____ DATA PROVIDED

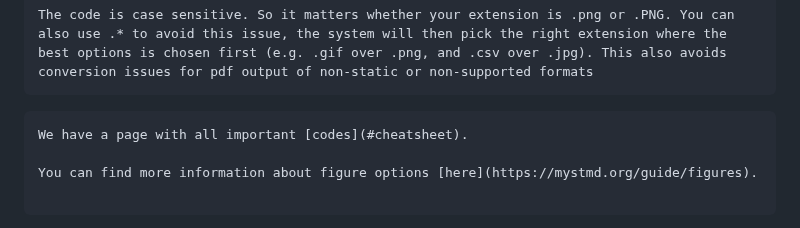
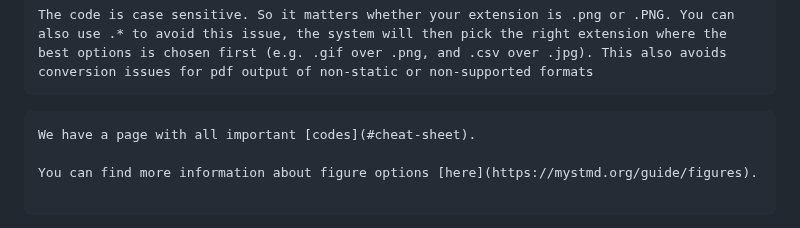
Before and after one commit to rlanzafame/test_push_workshop_template, a Markdown page: content/lessons/2_nextstep.md, the part around the change. GitHub-like rendering.

````diff
--- a/content/lessons/2_nextstep.md
+++ b/content/lessons/2_nextstep.md
@@ -86,7 +86,7 @@ The code is case sensitive. So it matters whether your extension is .png or .PNG
 ```
 
 ```{tip}
-We have a page with all important [codes](#cheatsheet).
+We have a page with all important [codes](#cheat-sheet).
 
 You can find more information about figure options [here](https://mystmd.org/guide/figures).
 
````
Also changed, not shown: content/3_cheat_sheet.md (+1 -1 lines), content/lessons/1_firstedit.md (+1 -1 lines).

________

EXERCISE REQUIREMENTS: Filter the records above and return every line that holds the word "page".

REPLY:
Before and after one commit to rlanzafame/test_push_workshop_template, a Markdown page: content/lessons/2_nextstep.md, the part around the change. GitHub-like rendering.
-We have a page with all important [codes](#cheatsheet).
+We have a page with all important [codes](#cheat-sheet).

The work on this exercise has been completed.